1. What is your relationship to poetry as a writer? As a reader?
As a writer, poetry has influenced me greatly. I'm always applying lessons I learned from poetry inside fiction. Especially in attempting to say a lot with the least amount ... the 'right' words. As a reader? I've always loved poetry.
2. Who is the first poet that you remember reading, and what was your reaction to him/her?
Edgar Allen Poe, of course. Elementary school. Those stories scared me, and I couldn't believe stuff so dark was being taught in our shiny little school. Of course, I was hooked. Although I remember when I told my dad, he said, "You mean Bill Murray?" and laughed. I was quite confused until many years later when I saw the resemblance.
3. Who are some of the poets that you’ve been reading lately and what do you specifically like about their work?
KA Opperman and Ashley Dioses are a pair of poets I discovered through the Los Angeles chapter. They're both very unique, yet, classic. I love how they are using traditional rhyming poetry at times. Opperman's collection is wonderful in that the rhymes are not obvious, and you can tell a lot of thought and work went into the pieces. The overall effect is cumulative and wonderful. Dioses is similar, but more free verse at times. Equally excellent. Another recent favorite is Robert Payne Cabeen. I thought Fearworms was an instant classic. Me and my son read it often, honestly. Equally exquisite is the art he's created, which is unbelievable.
4. How do you define speculative poetry?
Work that is made that isn't commissioned, and that comes from its maker true and clear.
5. When did you find yourself starting to connect with the form? Do you have a preference for style when you write? A particular style you like to read?
I was a young man when I began to enjoy poetry. I loved finding Ezra Pound and Burroughs and Kerouac, as most do in their early teens. Now, most weren't strictly poets, but the entire beat generation was and is fascinating. I've also been working through Bukowski, who one can read over and over again. I was lucky and found a book of poetry from musician Leonard Cohen recently, which is a treasure. Same with Henry Rollins, although his written work is so much darker than most of his spoken word.
6. Where do you think poetry stands in the marketplace today?
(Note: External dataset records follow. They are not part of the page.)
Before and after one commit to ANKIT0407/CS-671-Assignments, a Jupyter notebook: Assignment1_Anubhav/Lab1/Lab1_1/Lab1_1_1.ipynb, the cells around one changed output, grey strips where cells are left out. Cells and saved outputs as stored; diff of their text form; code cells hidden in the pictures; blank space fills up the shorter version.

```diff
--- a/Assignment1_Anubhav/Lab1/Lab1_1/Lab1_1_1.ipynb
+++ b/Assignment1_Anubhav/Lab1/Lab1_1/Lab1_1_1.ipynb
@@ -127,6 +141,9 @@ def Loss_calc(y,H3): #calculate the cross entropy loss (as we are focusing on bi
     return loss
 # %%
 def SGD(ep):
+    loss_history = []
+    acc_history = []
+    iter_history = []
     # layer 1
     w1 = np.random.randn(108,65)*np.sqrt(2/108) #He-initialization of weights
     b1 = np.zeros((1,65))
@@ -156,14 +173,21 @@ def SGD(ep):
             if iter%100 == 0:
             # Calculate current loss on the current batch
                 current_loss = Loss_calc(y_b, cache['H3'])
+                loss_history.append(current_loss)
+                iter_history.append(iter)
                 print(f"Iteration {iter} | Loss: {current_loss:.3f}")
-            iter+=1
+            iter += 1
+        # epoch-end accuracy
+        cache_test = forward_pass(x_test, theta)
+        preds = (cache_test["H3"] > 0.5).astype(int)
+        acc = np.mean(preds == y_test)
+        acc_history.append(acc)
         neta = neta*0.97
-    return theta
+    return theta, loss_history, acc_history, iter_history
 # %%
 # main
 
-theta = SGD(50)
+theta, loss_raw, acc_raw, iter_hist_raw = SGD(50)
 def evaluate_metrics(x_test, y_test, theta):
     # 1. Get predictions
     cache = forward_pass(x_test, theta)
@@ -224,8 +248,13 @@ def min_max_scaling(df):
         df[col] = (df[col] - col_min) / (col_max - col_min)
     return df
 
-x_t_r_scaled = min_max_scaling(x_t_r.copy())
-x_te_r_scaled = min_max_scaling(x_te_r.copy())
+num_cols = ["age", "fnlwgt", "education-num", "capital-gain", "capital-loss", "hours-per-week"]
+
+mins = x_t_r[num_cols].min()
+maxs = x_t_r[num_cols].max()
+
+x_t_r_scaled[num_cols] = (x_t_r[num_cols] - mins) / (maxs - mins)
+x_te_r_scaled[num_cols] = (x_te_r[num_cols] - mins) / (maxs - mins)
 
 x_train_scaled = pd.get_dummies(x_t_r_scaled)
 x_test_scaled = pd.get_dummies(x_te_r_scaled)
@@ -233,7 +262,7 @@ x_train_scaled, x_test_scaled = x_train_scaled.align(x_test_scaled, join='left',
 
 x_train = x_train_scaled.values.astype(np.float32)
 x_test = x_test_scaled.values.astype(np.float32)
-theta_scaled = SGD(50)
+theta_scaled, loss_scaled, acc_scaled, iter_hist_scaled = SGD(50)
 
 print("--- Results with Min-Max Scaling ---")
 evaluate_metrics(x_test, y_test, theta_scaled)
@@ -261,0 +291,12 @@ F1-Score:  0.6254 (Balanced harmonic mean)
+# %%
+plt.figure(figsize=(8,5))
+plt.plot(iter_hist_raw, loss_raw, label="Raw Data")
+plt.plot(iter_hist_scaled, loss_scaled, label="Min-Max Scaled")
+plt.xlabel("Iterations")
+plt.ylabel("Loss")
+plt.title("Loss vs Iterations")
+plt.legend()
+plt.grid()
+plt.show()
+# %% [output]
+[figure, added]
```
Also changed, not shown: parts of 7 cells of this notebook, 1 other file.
Do you think speculative poetry is on the rise, or is it a dead art?
I actually believe poetry is gaining a lot of momentum again. I've seen several young new faces who are very talented and very respectful of the past. I don't like thinking any art is dead. It may not sell billions of copies, but whenever someone reads it, or listens to it, the work is alive and instantly vital to the reader.
7. What are some of your favorite magazines/presses for poetry, either to publish with or to purchase work?
There isn't one place, in general. Most are from presses I've never heard of, but the poets I have.
8. What is the one stereotype you think poetry has that you’d like to see it shed?
That it is just the musings of someone with a broken heart, pleading to the moon, written in the back of a wired notebook during high school history class. Some may be, but the best stuff is generated by a much more diverse group of people.
9. What advice do you have for fiction writers who want to start experimenting with the art form?
I'd pick up a good poetry collection, and also, search out a good book on poetic form. There are techniques that, even if applied sparingly in places, can really make fiction read and flow better. Also? Listen to the beat during music. Listen to the drums. Listen to the cadence of speech and try and find patterns. Use some of that in your work.
10. With the HWA Poetry Showcase coming up this April, what are you particularly looking for as a judge?
Works that are true. By that, not something someone thinks is profound and what people want to see, but something that came from their heart. If it's irreverent and fun, that does not make it unworthy. I love classic style. I love free verse. I love short. I love long. Just bring your own favorites. If you love them, hopefully we should, too.
Bio: John Palisano is a writer whose non-fiction has appeared in FANGORIA and DARK DISCOVERIES magazines. He's been nominated for the Bram Stoker Award© four times. He’s got a pair of books with Samhain Publishing, DUST OF THE DEAD, and GHOST HEART. NERVES is available through Bad Moon. NIGHT OF 1,000 BEASTS is coming soon. John Palisano’s short stories have appeared in anthologies from PS Publishing, Terror Tales, Lovecraft eZine, Horror Library, Bizarro Pulp, Written Backwards, Dark Continents, Darkscribe, DarkFuse, Dark House, and many more. Say ‘hi’ at: http://www.amazon.com/author/johnpalisano and www.johnpalisano.com and www.facebook.com/johnpalisano and www.twitter.com/johnpalisano
The next interview will be with myself, and it will be conducted by David E. Cowen. Stay tuned!